Kinetic Changes in the Forefoot With Metatarsal Pad and Domes
There are many common forefoot conditions to prescribe a metatarsal pad or dome such as:
- Morton’s neuroma
- Plantar plate tear / rupture
- Synovitis of the MPJ’s
- Capsulitis of the MPJ’s
- Stress fractures
- Freiberg disease
- Midfoot arthritis
Please read for a technical look at the reasons to prescribe a metatarsal dome and how they minimize forefoot pressures.
The effectiveness of a metatarsal dome to reduce plantar pressures depends on:
- Placement of the metatarsal dome relative to the metatarsal head
- Material density of the metatarsal dome
- Length of the metatarsal dome
For a metatarsal dome to alter plantar pressures under the forefoot it should alter:
- Force under the met head
- Surface area of contact
Position or placement of metatarsal dome relative to metatarsal head: 1 and 2 are domes, 3 and 4 are met pad or met cover. The X is the location of met heads. 1 and 3 are placed proximal to the metatarsal head and 2 and 4 are distal to the metatarsal head.

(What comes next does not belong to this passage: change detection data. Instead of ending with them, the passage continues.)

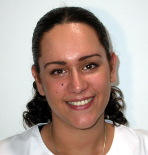
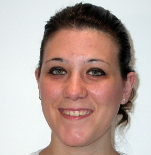
Cambio de higienista

diff --git a/trunk/v2/patrodent/templates/quienes_somos.html b/trunk/v2/patrodent/templates/quienes_somos.html
@@ -59,7 +59,7 @@
                 </div>
                 <div class="box img-indent">
                     <figure class="img-style p2"><img src="{{ STATIC_URL }}images/empleada1.jpg" alt="" /></figure>
-                    <strong>Joana Mazuelos</strong>
+                    <strong>Paqui Domínguez</strong>
                     <span class="bl p1">Higienista dental</span>
                 </div>
                 <div class="box">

The metatarsal dome or even a metatarsal pad has two surfaces. The peak and the descent. The proximal location has the tip of the dome below the line of the metatarsal head. The distal location has the tip of the dome over the distal edge of the metatarsal head so that the apex of the dome sits at the neck of the metatarsal head.
Metatarsal dome placed distally (fig 2) – Reduced peak plantar pressures under the forefoot (metatarsal heads up to midshaft) under the forefoot. But no change in the surface area of contact.

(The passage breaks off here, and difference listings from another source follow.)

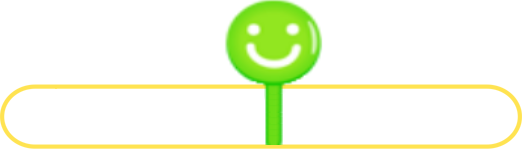
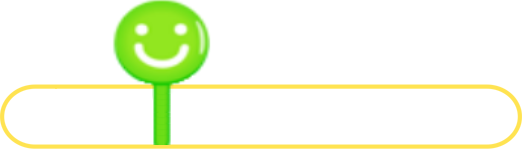
1

Changed region(s): [[0.2146, 0.0, 0.6437, 0.9867]]

diff --git a/Classes/MultipleButton.cpp b/Classes/MultipleButton.cpp
@@ -11,25 +11,24 @@ MultipleButton::MultipleButton(Vec2 pos, Sonic* sonic, Layer* layer,int button_c
 	_mSonic = sonic;
 	
 	_progressbar =  Sprite::create("GameComponents/progress.png");
-	_progressbar->setAnchorPoint(Vec2(0, 0.5f));
-	_progressbar->setScale(0.3, 0.3);
+	_progressbar->setAnchorPoint(Vec2(0.5, 0));
 
-	_border=  Sprite::create("GameComponents/border.png");
-	_border->setPosition(0, 50);
-	_border->setAnchorPoint(Vec2(0, 0.5f));
-	_border->setScale(0.3, 0.3);
-	this->addChild(_border);
+
+	_border=  Sprite::create("GameComponents/border_multi.png");
+	_border->setAnchorPoint(Vec2(0.5, 0));
+	_border->setPosition(this->getContentSize()*0.3 + Size(0, 150));
+	this->addChild(_border,2);
 
 	
 
 	_break_left_Ani= new RefPtr<Animate>(Animate::create(Animation::createWithSpriteFrames(loadAnim("Button/button_break.xml", "blue_left_break"), 0.1f)));
 	_break_right_Ani = new RefPtr<Animate>(Animate::create(Animation::createWithSpriteFrames(loadAnim("Button/button_break.xml", "blue_right_break"), 0.1f)));
 	
-	_button_count = button_count;
+	_button_count = 3;
 	_time = time;
 
-	int pos_x=0;
-	int delta_x = _border->getContentSize().width*0.3/(_button_count-1);
+	int pos_x= -_border->getContentSize().width/2;
+	int delta_x = _border->getContentSize().width/(_button_count-1);
 
 	for (int i = 0; i < _button_count; i++)
 	{
@@ -45,35 +44,36 @@ MultipleButton::MultipleButton(Vec2 pos, Sonic* sonic, Layer* layer,int button_c
 		_list_button_sprite.pushBack(button);
 		_list_button_tag.push_back(a);
 
-
-		button->setScale(0.3);
-		button->setPosition(pos_x, 0);
+		button->setAnchorPoint(Vec2(0.5, 0));
+		button->setPosition(pos_x, -20);
 		pos_x +=delta_x;
 		this->addChild(button);
 
 	}
 	mouseBar = ProgressTimer::create(_progressbar);
-	mouseBar->setScale(0.3);
 	mouseBar->setType(ProgressTimerType::BAR);
-	mouseBar->setAnchorPoint(Vec2(0.0, 0.5));
+	mouseBar->setAnchorPoint(Vec2(0.5,0));
 	mouseBar->setBarChangeRate(Vec2(1, 0));
 	mouseBar->setMidpoint(Vec2(0.0, 0.0));
 	mouseBar->setReverseDirection(true);
 	mouseBar->setPercentage(0);
-	this->addChild(mouseBar, 10);
-	mouseBar->setPosition(0, 47);
+	this->addChild(mouseBar, 1);
+	mouseBar->setPosition(this->getContentSize()*0.3 + Size(0, 150));
 
 	this->scheduleUpdate();
 
 	this->setPosition(pos);
 	layer->addChild(this);
 
-	_label = Label::createWithTTF("", "fonts/INVASION2000.TTF", 50);
-	_label->enableOutline(Color4B::BLACK, 3);
-	_label->setAnchorPoint(Vec2(0.0, 0.5));
+	_label = Label::createWithTTF("", "fonts/INVASION2000.TTF", 130);
+	_label->setAnchorPoint(Vec2(0.5f, 0));
 	_label->setVisible(false);
-	_label->setPosition(0, 50);
+	_label->enableOutline(Color4B::BLACK, 5);
+	_label->setPosition(this->getContentSize()*0.3 + Size(0, 150));
 	this->addChild(_label, 2);
+	_action = SonicState::ROLL;
+
+	this->setScale(0.33);
 //	this->autorelease();
 }
 
@@ -132,6 +132,19 @@ void MultipleButton::ActiveButton(BUTTON_TAG dir)
 			_list_button_sprite.at(current_button)->initWithFile(Define::button_left_green_path);
 		else
 			_list_button_sprite.at(current_button)->initWithFile(Define::button_right_green_path);
+
+		_list_button_sprite.at(current_button)->setAnchorPoint(Vec2(0.5, 0));
+		_list_button_sprite.at(current_button)->runAction(Sequence::create(
+			MoveBy::create(0.1, Vec2(0, 75)),
+			MoveBy::create(0.1, Vec2(0, -75)),
+			MoveBy::create(0.1, Vec2(0, 50)),
+			MoveBy::create(0.1, Vec2(0, -50)),
+			MoveBy::create(0.05, Vec2(0, 25)),
+			MoveBy::create(0.05, Vec2(0, -25)),
+			MoveBy::create(0.05, Vec2(0, 10)),
+			MoveBy::create(0.05, Vec2(0, -10)),
+			nullptr
+		));
 		current_button++;
 		if (current_button == _list_button_tag.size())
 			DeleteNow(true);
@@ -150,26 +163,33 @@ void MultipleButton::Active()
 
 void MultipleButton::DeleteNow(bool check)
 {
+	mouseBar->stopAllActions();
 	_mSonic->mCurrentButton = nullptr;
 	_mSonic->isInMultipleButton = false;
 	isDelete = true;
 	if (check)
 	{
+		_mSonic->SetStateByTag(_action);
+
 		isTrue = true;
 		auto _green_line = Sprite::create("GameComponents/green_line.png");
 		_green_line->setPosition(0, 0);
-		_green_line->setAnchorPoint(Vec2(0, 0.5));
+		
+		_green_line->setAnchorPoint(Vec2(0.5, 0));
 
 		auto line= ProgressTimer::create(_green_line);
+		line->setScale(3);
 		line->setType(ProgressTimerType::BAR);
-		line->setAnchorPoint(Vec2(0.0, 0.5));
+		line->setAnchorPoint(Vec2(0.5,1));
+
 		line->setBarChangeRate(Vec2(1, 0));
 		line->setMidpoint(Vec2(0.0, 0.0));
 		line->setPercentage(0);
+		line->setPosition(0, _list_button_sprite.at(0)->getContentSize().height/2);
 		this->addChild(line,-1);
 
 		line->runAction(ProgressTo::create(0.3f, 100.0f));
-		_mSonic->SetStateByTag(SonicState::ROLL);
+	
 		this->runAction(Sequence::create(DelayTime::create(0.6f), RemoveSelf::create(), nullptr));
 		
 		_mSonic->countCombo += _button_count;
@@ -214,27 +234,21 @@ void MultipleButton::CheckLabel(float percen)
 	_label->setVisible(true);
 	_border->setVisible(false);
 	mouseBar->setVisible(false);
-	if (percen < 40)
+	if (percen < 50)
 	{
 		_label->setColor(Color3B(255, 0, 128));
 		_label->setString("Perfect!");
 		_mSonic->score += 300 * _button_count * _mSonic->scoreMul;
 		_mSonic->countPerfect++;
 	}
-	else if (percen > 40 && percen < 70)
+	else if (percen >=50 && percen <100)
 	{
 		_label->setColor(Color3B(0, 255, 255));
 		_label->setString("Great!");
 		_mSonic->score += 200 * _button_count * _mSonic->scoreMul;
 		_mSonic->countGreat++;
 	}
-	else
-	{
-		_label->setColor(Color3B(255, 128, 0));
-		_label->setString("Bad!");
-		_mSonic->score += 100 * _button_count * _mSonic->scoreMul;
-		_mSonic->countBad++;
-	}
+
 	_label->setScale(2);
 	auto shake = Repeat::create(
 		Sequence::create(

diff --git a/Classes/LevelScene.cpp b/Classes/LevelScene.cpp
@@ -401,15 +401,15 @@ void LevelScene::SetViewPointCenter(Point position, bool isFast)
 	Vec2 viewPoint;
 
 
-	//viewPoint = centerOfView - actualPosition + Vec2(-500, 0);
-	viewPoint = centerOfView - actualPosition + Vec2(-300, 0);
+	viewPoint = centerOfView - actualPosition + Vec2(-400, 0);
+	//viewPoint = centerOfView - actualPosition + Vec2(-300, 0);
 	auto currentCameraPosition = this->getPosition();
 
-	if (_mSonic->mCurrentState->GetState() != SonicState::ROLL_CHEST)
-	{
-		this->setPosition(viewPoint);
-		//this->setPosition((viewPoint - currentCameraPosition)*Director::getInstance()->getDeltaTime() * 3 + currentCameraPosition);
-	}
+	/*if (_mSonic->mCurrentState->GetState() != SonicState::ROLL_CHEST)
+	{*/
+		//this->setPosition(viewPoint);
+		this->setPosition((viewPoint - currentCameraPosition)*0.05 + currentCameraPosition);
+	//}
 }
 
 bool LevelScene::onContactBegin(cocos2d::PhysicsContact & contact)
@@ -455,10 +455,10 @@ bool LevelScene::onContactBegin(cocos2d::PhysicsContact & contact)
 
 void LevelScene::update(float dt)
 {
-	for (int i = 0; i < 3; ++i)
+	/*for (int i = 0; i < 3; ++i)
 	{
 		this->getScene()->getPhysicsWorld()->step(1 / 60.0f);
-	}
+	}*/
 
 
 	RollBackground();

diff --git a/Classes/TapButton.cpp b/Classes/TapButton.cpp
@@ -107,6 +107,16 @@ void TapButton::ActiveButton(BUTTON_TAG dir)
 			this->initWithFile(Define::button_left_green_path);
 		else
 			this->initWithFile(Define::button_right_green_path);
+
+		this->runAction(Sequence::create(
+			MoveBy::create(0.05, Vec2(0, 25)),
+			MoveBy::create(0.05, Vec2(0, -25)),
+			MoveBy::create(0.05, Vec2(0, 10)),
+			MoveBy::create(0.05, Vec2(0, -10)),
+			nullptr
+		));
+
+
 		if (this->getPositionX() - mTarget->getPositionX()>300)
 			mTarget->SetStateByTag(SonicState::RUNSKIP);
 	}
@@ -131,7 +141,7 @@ void TapButton::CheckLabel(float percen)
 		mTarget->score += 300 * mTarget->scoreMul;
 		mTarget->countPerfect++;
 	}
-	else if (percen > 30 && percen < 70)
+	else if (percen > 30 && percen <100)
 	{
 		_label->setColor(Color3B(0,255,255));
 		_label->setString("Great!");
@@ -139,14 +149,7 @@ void TapButton::CheckLabel(float percen)
 		mTarget->score += 200 * mTarget->scoreMul;
 		mTarget->countGreat++;
 	}
-	else
-	{
-		_label->setColor(Color3B(255,128,0));
-		_label->setString("Bad!");
-		score = BAD;
-		mTarget->score += 100 * mTarget->scoreMul;
-		mTarget->countBad++;
-	}
+	
 	_label->setScale(2);
 	auto shake= Repeat::create(
 		Sequence::create(

diff --git a/Classes/SonicRunFastState.cpp b/Classes/SonicRunFastState.cpp
@@ -16,7 +16,7 @@ SonicRunFastState::~SonicRunFastState()
 
 void SonicRunFastState::update()
 {
-	//this->mPlayerData->player->SetVelocityX(340);
+	this->mPlayerData->player->SetVelocityX(340);
 	if (this->mPlayerData->player->GetVelocity().y < -5)
 		this->mPlayerData->player->SetStateByTag(SonicState::StateAction::FALL);
 }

Metatarsal dome placed proximally, met bar and met cover – Increased surface area of contact more than distally placed dome. Reduced peak plantar pressures (PP) to a lesser extent than distally placed metatarsal dome. Both dome and pads irrespective of the location and shape significantly reduced maximum force under the forefoot.
Precisely, when the forefoot was divided into 3 regions, proximal to metatarsal head, under the metatarsal head and distal to metatarsal head the outcome measures were as follows:

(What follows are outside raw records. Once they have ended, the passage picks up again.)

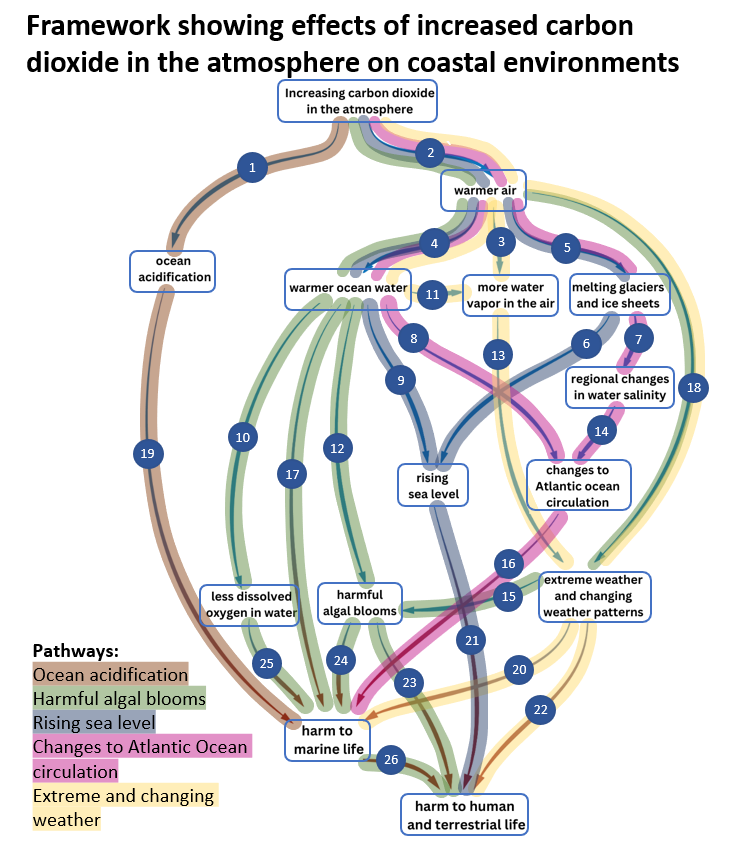
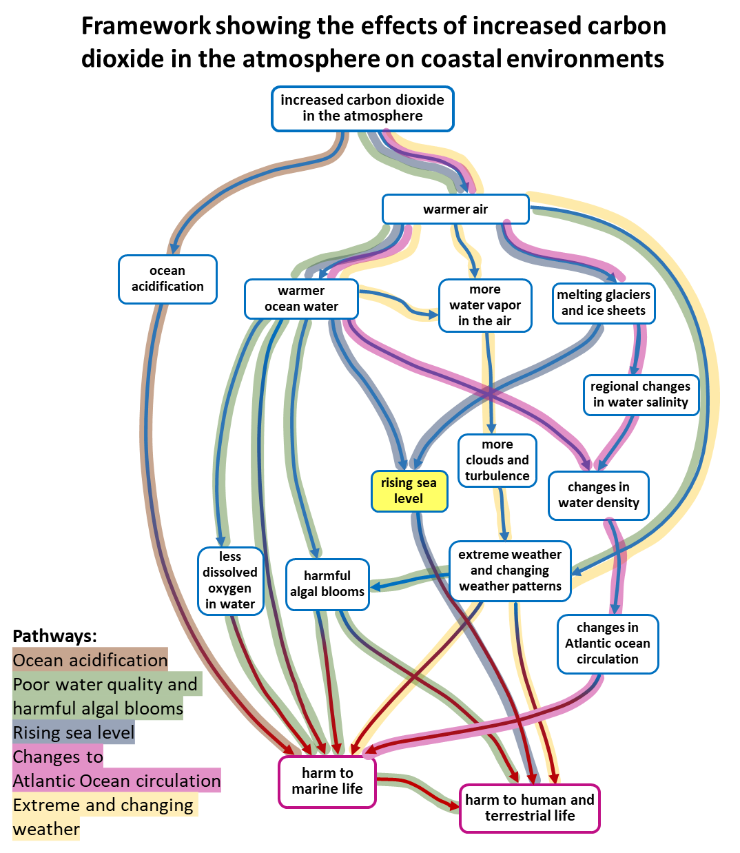
New fseicdace diagrams.

diff --git a/ccsae.html b/ccsae.html
@@ -1,34 +1,38 @@
-<!-- https://dcpetty.dev/ccsae/ v0.3 -->
+<!-- https://dcpetty.dev/ccsae/ v0.4 -->
 <div>
 <map name="ccsae-map">
-<area shape="rect" coords="280,075,430,125" href="https://sites.google.com/view/coastal-climate-science/explainers/increasing-co2" alt="increasing co2 in the atmosphere"
+<area shape="rect" coords="275,090,455,130" href="https://sites.google.com/view/coastal-climate-science/explainers/increasing-co2" alt="increasing co2 in the atmosphere"
   onmouseover="light('a')" onmouseout="dark()" />
-<area shape="rect" coords="410,165,560,215" href="https://sites.google.com/view/coastal-climate-science/explainers/warmer-air" alt="warmer air and the greenhouse effect"
+<area shape="rect" coords="385,195,530,225" href="https://sites.google.com/view/coastal-climate-science/explainers/warmer-air" alt="warmer air and the greenhouse effect"
   onmouseover="light('b')" onmouseout="dark()" />
-<area shape="rect" coords="270,265,420,315" href="https://sites.google.com/view/coastal-climate-science/explainers/warmer-ocean" alt="warmer ocean water"
+<area shape="rect" coords="120,255,220,305" href="https://sites.google.com/view/coastal-climate-science/explainers/ocean-acidification" alt="ocean acidification"
   onmouseover="light('c')" onmouseout="dark()" />
-<area shape="rect" coords="460,270,560,320" href="https://sites.google.com/view/coastal-climate-science/explainers/more-water-vapor" alt="more water vapor in the air"
+<area shape="rect" coords="245,280,365,320" href="https://sites.google.com/view/coastal-climate-science/explainers/warmer-ocean" alt="warmer ocean water"
   onmouseover="light('d')" onmouseout="dark()" />
-<area shape="rect" coords="560,270,660,320" href="https://sites.google.com/view/coastal-climate-science/explainers/melting-glaciers" alt="melting glaciers and ice sheets"
+<area shape="rect" coords="440,275,535,335" href="https://sites.google.com/view/coastal-climate-science/explainers/more-water-vapor" alt="more water vapor in the air"
   onmouseover="light('e')" onmouseout="dark()" />
-<area shape="rect" coords="095,245,245,295" href="https://sites.google.com/view/coastal-climate-science/explainers/ocean-acidification" alt="ocean acidification"
+<area shape="rect" coords="555,280,675,320" href="https://sites.google.com/view/coastal-climate-science/explainers/melting-glaciers" alt="melting glaciers and ice sheets"
   onmouseover="light('f')" onmouseout="dark()" />
-<area shape="rect" coords="350,460,500,510" href="https://sites.google.com/view/coastal-climate-science/explainers/sea-level" alt="rising sea level"
+<area shape="rect" coords="585,375,705,415" href="https://sites.google.com/view/coastal-climate-science/explainers/water-salinity" alt="regional changes in water salinity"
   onmouseover="light('g')" onmouseout="dark()" />
-<area shape="rect" coords="545,365,695,415" href="https://sites.google.com/view/coastal-climate-science/explainers/water-salinity" alt="regional changes in water salinity"
+<area shape="rect" coords="460,435,540,490" href="https://sites.google.com/view/coastal-climate-science/explainers/More-clouds " alt="more clouds and turbulence"
   onmouseover="light('h')" onmouseout="dark()" />
-<area shape="rect" coords="500,460,650,510" href="https://sites.google.com/view/coastal-climate-science/explainers/ocean-circulation" alt="changes to atlantic ocean circulation"
+<area shape="rect" coords="375,475,450,515" href="https://sites.google.com/view/coastal-climate-science/explainers/sea-level" alt="rising sea level"
   onmouseover="light('i')" onmouseout="dark()" />
-<area shape="rect" coords="515,570,665,620" href="https://sites.google.com/view/coastal-climate-science/explainers/extreme-weather" alt="extreme and changing weather"
+<area shape="rect" coords="550,470,650,520" href="https://sites.google.com/view/coastal-climate-science/explainers/water-density" alt="changes in water density"
   onmouseover="light('j')" onmouseout="dark()" />
-<area shape="rect" coords="190,580,310,630" href="https://sites.google.com/view/coastal-climate-science/explainers/less-dissolved-oxygen" alt="less dissolved oxygen in water"
+<area shape="rect" coords="200,545,265,615" href="https://sites.google.com/view/coastal-climate-science/explainers/less-dissolved-oxygen" alt="less dissolved oxygen in water"
   onmouseover="light('k')" onmouseout="dark()" />
-<area shape="rect" coords="310,580,430,630" href="https://sites.google.com/view/coastal-climate-science/explainers/algal-blooms" alt="harmful algal blooms (habs)"
+<area shape="rect" coords="285,560,370,610" href="https://sites.google.com/view/coastal-climate-science/explainers/algal-blooms" alt="harmful algal blooms (habs)"
   onmouseover="light('l')" onmouseout="dark()" />
-<area shape="rect" coords="250,715,400,765" href="https://sites.google.com/view/coastal-climate-science/explainers/harm-to-marine" alt="harm to marine life"
+<area shape="rect" coords="450,540,575,600" href="https://sites.google.com/view/coastal-climate-science/explainers/extreme-weather" alt="extreme and changing weather"
   onmouseover="light('m')" onmouseout="dark()" />
-<area shape="rect" coords="385,785,535,835" href="https://sites.google.com/view/coastal-climate-science/explainers/harm-to-human" alt="harm to human and terrestrial life"
+<area shape="rect" coords="560,615,660,675" href="https://sites.google.com/view/coastal-climate-science/explainers/ocean-circulation" alt="changes to atlantic ocean circulation"
   onmouseover="light('n')" onmouseout="dark()" />
+<area shape="rect" coords="280,755,380,810" href="https://sites.google.com/view/coastal-climate-science/explainers/harm-to-marine" alt="harm to marine life"
+  onmouseover="light('o')" onmouseout="dark()" />
+<area shape="rect" coords="460,785,600,835" href="https://sites.google.com/view/coastal-climate-science/explainers/harm-to-human" alt="harm to human and terrestrial life"
+  onmouseover="light('p')" onmouseout="dark()" />
 </map>
 <img id="ccsae" style="display: block; margin: auto; background-color: gold;"
   usemap="#ccsae-map" src="https://dcpetty.dev/ccsae/images/fseicdace.png" alt="ccsae" />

Proximal placed met dome – Reduced peak PP and maximum force proximal to metatarsal head and underneath the metatarsal head. Softer pad was more effective than harder in reducing PP and force.
Distally placed met dome – Reduced peak PP and maximum force distal to the metatarsal head. Harder pad was more effective in reducing PP and force.
Interestingly, the contact area under these regions was significantly greater only in the region proximal to the metatarsal head. The dome located proximal to the metatarsal head had increased contact area than distal. So, if we are treating a corn under a met head and aim to increase surface area of contact under the corn, a proximally placed dome will be effective of any density.
The metatarsal dome and pad positioned distal to the metatarsal heads reduced maximum force and Peak pressures in the forefoot (Pressure = Force/Area). In other words pressure and force are inversely proportional to area; as surface area increases plantar pressures should reduce. However, the surface area with a distally placed met dome did not increase. So how did the peak pressure lowered in a distally placed metatarsal dome? Impulse = Force x Time. Distally placed metatarsal dome spent approx 10 ms longer than other conditions, this time difference was not statistically significant, but still 10 ms is long enough to consider the time factor. So, a metatarsal dome in fig 2 reduces peak pressures under the forefoot not by increasing the surface area of contact but by lowering impulse.
Since dome placement alters pressure and force distribution relative to metatarsal heads, consideration should be given to onset of symptoms to choose the optimal location of the dome. If symptoms are during early to late stance a proximal located dome is recommended, if the symptoms are towards the end of late stance a distally placed dome could be effective. If the plan is to reduce PP as in pts with fat pad atrophy consider a met cushioning pad (1 -5) and longer the better in reducing total pressures under the FF.
Finite element analysis reported using a metatarsal dome in an orthotic increases tensile forces in the plantar fascia but metatarsal pad or plantar cover or thick forefoot padding (12 mm) lowers the tensile forces in the plantar structures. something to consider in treating heel P. fasciitis.
This article was researched (comprehensive review of up to date research articles) and written by David Survepalli, one of our very talented podiatrists at Foot focus Podiatry. Should you like to read the orignal articles please call 9258 4152 or email us.